—Scott G. Paris
The University of Michigan
"What are beliefs? What is text? What do beliefs about text have to do with thinking, learning, and teaching? Beliefs About Text and Instruction With Text addresses these important questions in a timely, ground-breaking volume. No dull, scholarly treatise this--rather, a creative, highly engaging, and immensely informative collection of diverse perspectives on the intersection of affect and cognition, epistemology and learning, beliefs and instruction. If you're thinking of texts as a linear array of graphic symbols, think again. In this volume, texts are as varied as a documentary film series on the Civil War, electronic hypertext, classroom discussions, and flyers distributed on the street. The examined beliefs include those of first graders in writing classrooms, adolescents in a summer employment training project, feminist researchers, classroom teachers, and 'ordinary people.' Through these compelling chapters, you will become a believer in the need to bring the study of beliefs into work on learning and instruction. The volume by Garner and Alexander is a powerful beginning."

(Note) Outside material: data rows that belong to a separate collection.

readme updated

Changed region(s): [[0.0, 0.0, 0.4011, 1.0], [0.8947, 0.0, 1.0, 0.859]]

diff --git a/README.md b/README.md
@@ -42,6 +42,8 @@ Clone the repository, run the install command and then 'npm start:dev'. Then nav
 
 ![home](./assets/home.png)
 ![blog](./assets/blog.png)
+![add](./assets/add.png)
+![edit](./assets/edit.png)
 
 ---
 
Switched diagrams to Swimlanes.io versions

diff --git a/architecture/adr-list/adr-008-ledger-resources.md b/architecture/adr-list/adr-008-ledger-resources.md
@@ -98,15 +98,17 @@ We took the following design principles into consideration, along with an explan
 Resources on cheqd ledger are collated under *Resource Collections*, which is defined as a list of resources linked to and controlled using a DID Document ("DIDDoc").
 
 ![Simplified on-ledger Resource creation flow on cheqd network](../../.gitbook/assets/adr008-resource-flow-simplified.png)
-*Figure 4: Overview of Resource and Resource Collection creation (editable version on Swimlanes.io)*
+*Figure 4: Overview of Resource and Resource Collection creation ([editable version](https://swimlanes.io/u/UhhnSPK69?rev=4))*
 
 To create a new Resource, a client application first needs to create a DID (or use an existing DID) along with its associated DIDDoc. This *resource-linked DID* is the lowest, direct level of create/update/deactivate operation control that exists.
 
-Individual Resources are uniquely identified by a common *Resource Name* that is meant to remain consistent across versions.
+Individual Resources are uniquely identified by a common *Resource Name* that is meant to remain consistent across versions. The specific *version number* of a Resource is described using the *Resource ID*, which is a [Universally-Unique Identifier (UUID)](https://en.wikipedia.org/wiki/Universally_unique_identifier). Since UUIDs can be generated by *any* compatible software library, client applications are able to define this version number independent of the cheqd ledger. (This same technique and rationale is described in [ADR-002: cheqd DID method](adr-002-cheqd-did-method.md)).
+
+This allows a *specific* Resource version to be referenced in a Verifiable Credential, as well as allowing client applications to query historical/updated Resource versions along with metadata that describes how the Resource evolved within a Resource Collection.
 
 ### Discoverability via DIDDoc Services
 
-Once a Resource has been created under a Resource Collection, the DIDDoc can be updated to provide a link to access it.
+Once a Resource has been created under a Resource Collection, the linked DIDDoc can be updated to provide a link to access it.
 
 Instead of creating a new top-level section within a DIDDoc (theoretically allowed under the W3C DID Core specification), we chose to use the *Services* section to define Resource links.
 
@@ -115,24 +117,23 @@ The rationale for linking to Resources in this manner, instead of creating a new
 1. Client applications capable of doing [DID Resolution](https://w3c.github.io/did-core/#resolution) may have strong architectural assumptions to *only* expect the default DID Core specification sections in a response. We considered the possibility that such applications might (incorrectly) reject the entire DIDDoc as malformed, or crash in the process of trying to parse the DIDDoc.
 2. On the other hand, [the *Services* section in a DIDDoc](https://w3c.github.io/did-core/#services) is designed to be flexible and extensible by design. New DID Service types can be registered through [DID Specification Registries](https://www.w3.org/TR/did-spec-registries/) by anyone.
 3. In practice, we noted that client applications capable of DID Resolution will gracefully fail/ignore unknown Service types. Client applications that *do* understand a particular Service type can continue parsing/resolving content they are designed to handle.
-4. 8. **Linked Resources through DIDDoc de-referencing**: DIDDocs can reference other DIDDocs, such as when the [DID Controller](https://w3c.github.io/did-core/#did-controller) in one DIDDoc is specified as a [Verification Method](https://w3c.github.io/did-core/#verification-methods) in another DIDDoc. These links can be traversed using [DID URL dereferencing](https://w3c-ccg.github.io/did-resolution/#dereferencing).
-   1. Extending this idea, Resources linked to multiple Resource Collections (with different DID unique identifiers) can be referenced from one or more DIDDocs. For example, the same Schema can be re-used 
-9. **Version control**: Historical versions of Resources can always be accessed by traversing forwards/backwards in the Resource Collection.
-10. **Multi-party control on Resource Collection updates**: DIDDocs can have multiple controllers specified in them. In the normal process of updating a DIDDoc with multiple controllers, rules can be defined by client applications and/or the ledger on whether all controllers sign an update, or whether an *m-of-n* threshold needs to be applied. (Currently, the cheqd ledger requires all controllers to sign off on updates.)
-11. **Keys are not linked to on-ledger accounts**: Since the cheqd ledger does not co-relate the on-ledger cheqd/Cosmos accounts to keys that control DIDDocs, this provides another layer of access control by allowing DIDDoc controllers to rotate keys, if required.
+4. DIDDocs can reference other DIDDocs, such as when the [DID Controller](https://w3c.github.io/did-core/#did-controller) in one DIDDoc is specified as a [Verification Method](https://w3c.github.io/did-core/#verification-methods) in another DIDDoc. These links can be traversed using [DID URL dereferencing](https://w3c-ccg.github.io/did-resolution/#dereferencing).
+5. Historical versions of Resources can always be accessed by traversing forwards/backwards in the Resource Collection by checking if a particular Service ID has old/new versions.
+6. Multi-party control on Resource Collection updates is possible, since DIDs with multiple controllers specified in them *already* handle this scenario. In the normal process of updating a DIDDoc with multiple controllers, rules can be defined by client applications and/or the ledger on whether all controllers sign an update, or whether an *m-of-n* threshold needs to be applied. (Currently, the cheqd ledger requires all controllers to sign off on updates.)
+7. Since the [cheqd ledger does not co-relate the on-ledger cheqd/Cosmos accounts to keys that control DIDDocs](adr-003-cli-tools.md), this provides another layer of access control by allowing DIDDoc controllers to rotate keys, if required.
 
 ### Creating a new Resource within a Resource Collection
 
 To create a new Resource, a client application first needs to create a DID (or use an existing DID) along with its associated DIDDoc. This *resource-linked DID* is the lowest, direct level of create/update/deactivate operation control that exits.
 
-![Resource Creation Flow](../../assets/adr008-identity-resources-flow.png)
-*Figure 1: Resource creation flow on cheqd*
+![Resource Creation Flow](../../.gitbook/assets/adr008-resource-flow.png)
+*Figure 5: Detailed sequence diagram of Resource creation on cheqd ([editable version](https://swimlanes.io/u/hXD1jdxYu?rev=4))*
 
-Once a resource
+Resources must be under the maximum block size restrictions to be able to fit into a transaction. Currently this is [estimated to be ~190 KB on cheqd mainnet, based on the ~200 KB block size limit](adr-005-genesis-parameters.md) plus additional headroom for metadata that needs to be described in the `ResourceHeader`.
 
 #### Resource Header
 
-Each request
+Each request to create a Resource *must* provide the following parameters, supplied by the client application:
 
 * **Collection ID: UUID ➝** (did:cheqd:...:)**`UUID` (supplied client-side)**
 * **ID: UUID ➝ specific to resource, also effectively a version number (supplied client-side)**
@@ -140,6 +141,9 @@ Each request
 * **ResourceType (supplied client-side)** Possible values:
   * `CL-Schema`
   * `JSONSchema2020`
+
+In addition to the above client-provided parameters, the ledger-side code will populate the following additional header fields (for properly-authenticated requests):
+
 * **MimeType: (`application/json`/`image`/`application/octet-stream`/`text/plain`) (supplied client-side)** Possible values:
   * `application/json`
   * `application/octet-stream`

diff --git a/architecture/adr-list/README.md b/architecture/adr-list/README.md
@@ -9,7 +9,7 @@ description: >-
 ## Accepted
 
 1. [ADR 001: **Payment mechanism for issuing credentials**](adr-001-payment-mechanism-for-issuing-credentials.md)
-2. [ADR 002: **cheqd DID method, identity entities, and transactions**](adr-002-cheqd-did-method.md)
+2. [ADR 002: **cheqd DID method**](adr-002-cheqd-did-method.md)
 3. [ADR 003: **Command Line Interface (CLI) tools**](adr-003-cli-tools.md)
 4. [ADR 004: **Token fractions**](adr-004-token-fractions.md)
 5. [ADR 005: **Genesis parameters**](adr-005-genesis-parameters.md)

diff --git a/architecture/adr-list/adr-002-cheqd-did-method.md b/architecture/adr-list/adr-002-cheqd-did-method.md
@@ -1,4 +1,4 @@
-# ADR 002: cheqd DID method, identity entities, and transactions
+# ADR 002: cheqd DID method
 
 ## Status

University of Illinois, Urbana-Champaign
Contents: J.P. Williams, Foreword: The Importance of Examining Beliefs About Text. Preface. Part I:Children's, Adolescents', and Adults' Beliefs About Text. R. Horowitz, Adolescent Beliefs About Oral and Written Language. M. Schommer, An Emerging Conceptualization of Epistemological Beliefs and Their Role in Learning. S.B. Nolen, N. Johnson-Crowley, S.S. Wineburg, Who Is This "I" Person, Anyway? The Presence of a Visible Author in Statistical Text. R. Garner, R. Hansis, Literacy Practices Outside of School: Adults' Beliefs and Their Responses to "Street Texts." M.J. Chambliss, Why Do Readers Fail to Change Their Beliefs After Reading Persuasive Text? Part II:Teachers' Beliefs About Text and Instruction With Text. P.L. Peterson, Research Studies as Texts: Sites for Exploring the Beliefs and Learning of Researchers and Teachers. E. Hutton, J. Spiesman, V. Bott, Emerging Epistemologies of Text: Learning to Treat Texts as Human Creations in a "Writing Classroom." P.L. Anders, K.S. Evans, Relationship Between Teachers' Beliefs and Their Instructional Practice in Reading. H. Borko, K.H. Davinroy, M.D. Flory, E.H. Hiebert, Teachers' Knowledge and Beliefs About Summary as a Component of Reading. D.E. Alvermann, M. Commeyras, Gender, Text, and Discussion: Expanding the Possibilities. M.G. Gillingham, M.F. Young, J.M. Kulikowich, Do Teachers Consider Nonlinear Text to Be Text? Part III:Issues in Research on Beliefs About Text. P.A. Alexander, F.J.R.C. Dochy, Adults' Views About Knowing and Believing. J.A. Dole, G.M. Sinatra, Social Psychology Research on Beliefs and Attitudes: Implications for Research on Learning from Text. S. Wade, A. Thompson, W. Watkins, The Role of Belief Systems in Authors' and Readers' Constructions of Texts. C.E. Weinstein, A Look to the Future: What We Might Learn From Research on Beliefs.